Work instructions → Check each line of the data for "HASFAL", and copy the ones that have it.

Version difference data →
══════════════════════════════
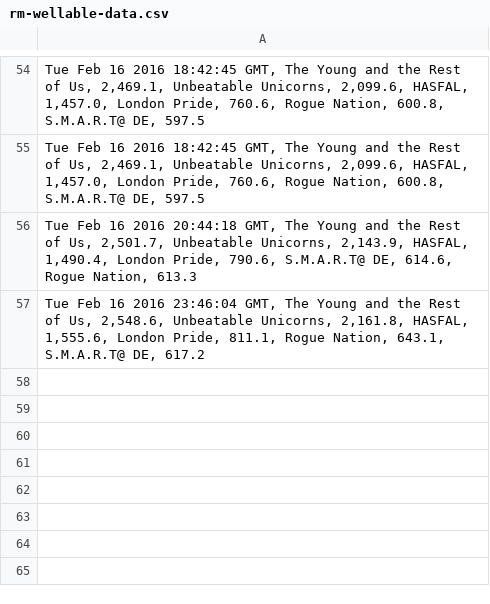
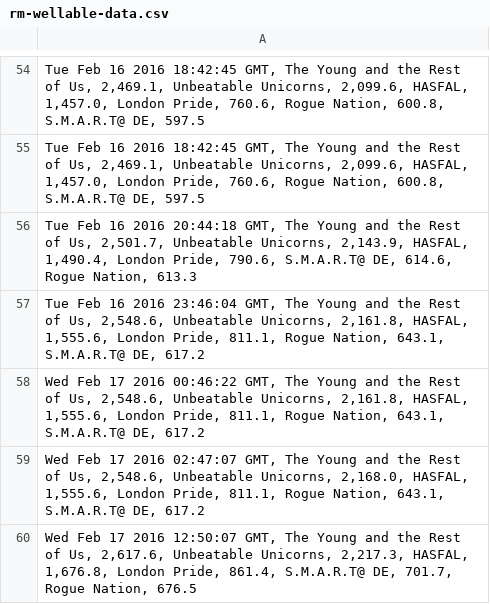
Before and after one commit to brettrowley/brettrowley.github.io, a CSV file: sandbox/wellable/rm-wellable-data.csv, drawn as a sheet; only a part is shown, gaps mark what is left out; the diff names each change by its address in the sheet, - before the commit and + after, or states it on an @@ line.

Commit message:
Manually push data

```diff
--- a/sandbox/wellable/rm-wellable-data.csv
+++ b/sandbox/wellable/rm-wellable-data.csv
+row 58: Wed Feb 17 2016 00:46:22 GMT, The Young and the Rest of Us, 2,548.6, Unbeatable Unicorns, 2,161.8, HASFAL, 1,555.6, London Pride, 811.1, Rogue Nation, 643.1, S.M.A.R.T@ DE, 617.2
+row 59: Wed Feb 17 2016 02:47:07 GMT, The Young and the Rest of Us, 2,548.6, Unbeatable Unicorns, 2,168.0, HASFAL, 1,555.6, London Pride, 811.1, Rogue Nation, 643.1, S.M.A.R.T@ DE, 617.2
+row 60: Wed Feb 17 2016 12:50:07 GMT, The Young and the Rest of Us, 2,617.6, Unbeatable Unicorns, 2,217.3, HASFAL, 1,676.8, London Pride, 861.4, S.M.A.R.T@ DE, 701.7, Rogue Nation, 676.5
```
Also changed, not shown: 2 other files.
══════════════════════════════
Written solution →
+row 58: Wed Feb 17 2016 00:46:22 GMT, The Young and the Rest of Us, 2,548.6, Unbeatable Unicorns, 2,161.8, HASFAL, 1,555.6, London Pride, 811.1, Rogue Nation, 643.1, S.M.A.R.T@ DE, 617.2
+row 59: Wed Feb 17 2016 02:47:07 GMT, The Young and the Rest of Us, 2,548.6, Unbeatable Unicorns, 2,168.0, HASFAL, 1,555.6, London Pride, 811.1, Rogue Nation, 643.1, S.M.A.R.T@ DE, 617.2
+row 60: Wed Feb 17 2016 12:50:07 GMT, The Young and the Rest of Us, 2,617.6, Unbeatable Unicorns, 2,217.3, HASFAL, 1,676.8, London Pride, 861.4, S.M.A.R.T@ DE, 701.7, Rogue Nation, 676.5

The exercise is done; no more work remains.